- Required work
Please report how many lines in the data below contain "limits". Nothing besides the number should be written.

═══ Information given ═══

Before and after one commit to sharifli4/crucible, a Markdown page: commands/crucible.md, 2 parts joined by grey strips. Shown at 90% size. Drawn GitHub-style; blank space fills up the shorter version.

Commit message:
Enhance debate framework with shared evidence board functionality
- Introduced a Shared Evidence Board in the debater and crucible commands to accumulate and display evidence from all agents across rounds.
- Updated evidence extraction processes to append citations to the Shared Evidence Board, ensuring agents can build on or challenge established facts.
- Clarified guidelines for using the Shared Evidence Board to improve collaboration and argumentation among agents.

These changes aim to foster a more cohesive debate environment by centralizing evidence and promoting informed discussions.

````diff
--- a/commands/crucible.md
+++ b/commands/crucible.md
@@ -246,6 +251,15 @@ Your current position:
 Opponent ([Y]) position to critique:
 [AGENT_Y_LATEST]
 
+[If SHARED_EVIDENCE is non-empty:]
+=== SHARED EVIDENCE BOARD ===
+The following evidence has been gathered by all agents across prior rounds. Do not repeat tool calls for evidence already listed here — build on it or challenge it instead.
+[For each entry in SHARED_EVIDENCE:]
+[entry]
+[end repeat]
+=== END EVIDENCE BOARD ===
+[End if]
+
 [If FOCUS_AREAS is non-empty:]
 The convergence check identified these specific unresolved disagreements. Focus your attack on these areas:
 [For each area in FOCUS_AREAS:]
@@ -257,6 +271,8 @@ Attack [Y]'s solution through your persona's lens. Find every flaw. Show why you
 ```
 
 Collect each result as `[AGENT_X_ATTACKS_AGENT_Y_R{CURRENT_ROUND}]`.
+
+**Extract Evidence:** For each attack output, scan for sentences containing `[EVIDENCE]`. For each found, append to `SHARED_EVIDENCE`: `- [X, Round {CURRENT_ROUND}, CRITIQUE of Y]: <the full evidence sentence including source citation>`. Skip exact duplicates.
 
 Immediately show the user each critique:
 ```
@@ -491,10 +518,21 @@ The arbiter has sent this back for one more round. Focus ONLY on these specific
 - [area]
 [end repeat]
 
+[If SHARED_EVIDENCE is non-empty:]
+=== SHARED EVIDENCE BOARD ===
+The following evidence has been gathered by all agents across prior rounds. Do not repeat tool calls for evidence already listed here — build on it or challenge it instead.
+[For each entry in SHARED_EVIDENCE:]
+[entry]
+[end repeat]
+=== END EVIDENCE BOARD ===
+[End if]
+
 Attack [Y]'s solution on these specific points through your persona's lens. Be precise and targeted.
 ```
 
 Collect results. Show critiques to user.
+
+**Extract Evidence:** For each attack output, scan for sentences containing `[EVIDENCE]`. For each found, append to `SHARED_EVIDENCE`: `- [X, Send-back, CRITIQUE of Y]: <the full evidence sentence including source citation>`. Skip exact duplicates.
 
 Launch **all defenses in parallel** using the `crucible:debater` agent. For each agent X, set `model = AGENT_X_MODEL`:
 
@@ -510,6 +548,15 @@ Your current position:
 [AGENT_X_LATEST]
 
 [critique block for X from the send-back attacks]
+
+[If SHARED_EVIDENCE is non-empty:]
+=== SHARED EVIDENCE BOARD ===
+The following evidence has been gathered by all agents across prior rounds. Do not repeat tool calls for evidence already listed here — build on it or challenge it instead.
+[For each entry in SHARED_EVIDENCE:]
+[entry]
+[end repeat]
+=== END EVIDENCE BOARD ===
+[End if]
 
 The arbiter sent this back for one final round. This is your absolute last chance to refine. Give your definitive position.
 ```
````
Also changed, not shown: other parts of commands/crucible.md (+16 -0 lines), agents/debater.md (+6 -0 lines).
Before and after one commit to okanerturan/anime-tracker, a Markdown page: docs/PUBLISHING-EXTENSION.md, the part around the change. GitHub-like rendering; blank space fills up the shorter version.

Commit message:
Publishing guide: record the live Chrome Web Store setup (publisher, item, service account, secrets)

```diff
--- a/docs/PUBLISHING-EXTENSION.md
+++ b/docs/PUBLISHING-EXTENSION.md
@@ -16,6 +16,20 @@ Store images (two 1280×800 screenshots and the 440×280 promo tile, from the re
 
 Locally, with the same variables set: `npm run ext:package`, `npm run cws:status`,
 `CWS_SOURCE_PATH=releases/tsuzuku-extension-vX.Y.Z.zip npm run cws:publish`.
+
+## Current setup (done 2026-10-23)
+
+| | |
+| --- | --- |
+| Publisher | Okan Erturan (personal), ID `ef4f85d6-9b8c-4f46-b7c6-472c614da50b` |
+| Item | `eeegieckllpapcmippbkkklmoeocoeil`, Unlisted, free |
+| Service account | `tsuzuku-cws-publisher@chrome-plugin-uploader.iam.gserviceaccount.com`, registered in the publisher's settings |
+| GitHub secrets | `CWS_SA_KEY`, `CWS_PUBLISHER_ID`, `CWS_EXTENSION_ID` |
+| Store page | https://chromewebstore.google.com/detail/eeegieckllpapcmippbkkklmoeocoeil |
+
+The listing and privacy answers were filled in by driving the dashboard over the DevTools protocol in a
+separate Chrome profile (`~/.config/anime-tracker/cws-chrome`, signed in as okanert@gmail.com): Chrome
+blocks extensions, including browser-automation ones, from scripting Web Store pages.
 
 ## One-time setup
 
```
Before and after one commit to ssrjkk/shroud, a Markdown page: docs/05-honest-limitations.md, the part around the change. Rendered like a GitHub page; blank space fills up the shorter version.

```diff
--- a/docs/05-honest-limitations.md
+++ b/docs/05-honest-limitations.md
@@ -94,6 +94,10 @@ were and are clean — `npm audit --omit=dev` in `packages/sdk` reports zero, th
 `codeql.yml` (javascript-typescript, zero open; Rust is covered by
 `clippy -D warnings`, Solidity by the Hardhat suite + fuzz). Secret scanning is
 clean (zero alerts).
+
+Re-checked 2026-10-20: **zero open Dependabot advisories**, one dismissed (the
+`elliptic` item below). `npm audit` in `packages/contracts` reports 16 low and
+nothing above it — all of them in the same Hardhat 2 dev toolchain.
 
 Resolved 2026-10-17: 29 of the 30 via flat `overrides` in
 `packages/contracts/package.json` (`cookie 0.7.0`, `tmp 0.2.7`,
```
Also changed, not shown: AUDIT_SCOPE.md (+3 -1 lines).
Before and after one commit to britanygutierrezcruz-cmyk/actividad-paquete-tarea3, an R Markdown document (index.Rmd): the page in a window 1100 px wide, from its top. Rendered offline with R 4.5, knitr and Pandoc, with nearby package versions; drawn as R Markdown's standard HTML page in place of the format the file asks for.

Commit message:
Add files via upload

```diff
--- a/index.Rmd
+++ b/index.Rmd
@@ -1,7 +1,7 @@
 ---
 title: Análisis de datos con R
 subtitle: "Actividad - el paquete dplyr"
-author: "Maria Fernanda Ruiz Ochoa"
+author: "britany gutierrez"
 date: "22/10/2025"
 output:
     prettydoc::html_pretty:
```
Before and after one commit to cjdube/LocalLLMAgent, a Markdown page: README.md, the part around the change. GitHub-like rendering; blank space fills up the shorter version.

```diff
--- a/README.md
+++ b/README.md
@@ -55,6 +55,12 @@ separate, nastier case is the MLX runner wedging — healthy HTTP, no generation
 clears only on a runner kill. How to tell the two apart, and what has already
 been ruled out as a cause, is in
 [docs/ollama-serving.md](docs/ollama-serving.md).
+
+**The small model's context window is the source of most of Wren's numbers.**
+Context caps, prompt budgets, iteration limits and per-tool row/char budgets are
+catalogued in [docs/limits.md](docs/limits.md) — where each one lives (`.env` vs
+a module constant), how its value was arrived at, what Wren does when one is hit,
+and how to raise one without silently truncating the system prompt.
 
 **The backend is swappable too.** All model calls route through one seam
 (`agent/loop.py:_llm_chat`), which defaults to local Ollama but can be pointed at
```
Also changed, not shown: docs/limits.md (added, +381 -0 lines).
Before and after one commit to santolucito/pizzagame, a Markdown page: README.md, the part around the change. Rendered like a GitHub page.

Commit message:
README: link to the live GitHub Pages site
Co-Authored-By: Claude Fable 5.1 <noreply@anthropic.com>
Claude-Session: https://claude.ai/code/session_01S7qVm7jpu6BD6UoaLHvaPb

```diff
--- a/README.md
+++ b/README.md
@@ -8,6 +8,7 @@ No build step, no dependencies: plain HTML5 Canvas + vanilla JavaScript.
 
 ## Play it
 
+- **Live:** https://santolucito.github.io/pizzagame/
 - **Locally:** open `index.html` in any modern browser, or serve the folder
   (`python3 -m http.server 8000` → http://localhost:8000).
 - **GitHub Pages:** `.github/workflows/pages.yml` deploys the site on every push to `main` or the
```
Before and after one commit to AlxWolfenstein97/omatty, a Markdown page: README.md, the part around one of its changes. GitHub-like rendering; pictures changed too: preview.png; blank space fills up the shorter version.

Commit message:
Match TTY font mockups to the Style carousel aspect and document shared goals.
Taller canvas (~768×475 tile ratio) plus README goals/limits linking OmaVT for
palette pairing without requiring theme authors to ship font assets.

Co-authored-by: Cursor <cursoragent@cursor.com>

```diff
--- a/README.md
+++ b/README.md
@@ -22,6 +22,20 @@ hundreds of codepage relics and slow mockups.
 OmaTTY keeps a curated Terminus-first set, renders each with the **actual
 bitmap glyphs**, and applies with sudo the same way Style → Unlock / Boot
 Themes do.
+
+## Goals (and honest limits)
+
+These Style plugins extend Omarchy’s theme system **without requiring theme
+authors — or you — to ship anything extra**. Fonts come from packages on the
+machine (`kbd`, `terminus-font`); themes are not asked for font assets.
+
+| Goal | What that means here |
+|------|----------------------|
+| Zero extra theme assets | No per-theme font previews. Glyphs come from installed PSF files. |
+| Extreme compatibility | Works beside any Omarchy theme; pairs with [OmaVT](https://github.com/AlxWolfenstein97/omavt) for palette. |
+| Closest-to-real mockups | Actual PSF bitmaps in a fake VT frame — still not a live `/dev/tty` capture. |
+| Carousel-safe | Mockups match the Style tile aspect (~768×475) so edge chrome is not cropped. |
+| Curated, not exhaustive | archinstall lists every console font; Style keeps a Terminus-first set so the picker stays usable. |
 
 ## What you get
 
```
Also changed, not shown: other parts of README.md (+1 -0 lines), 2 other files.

═══

- Output of the exercise
5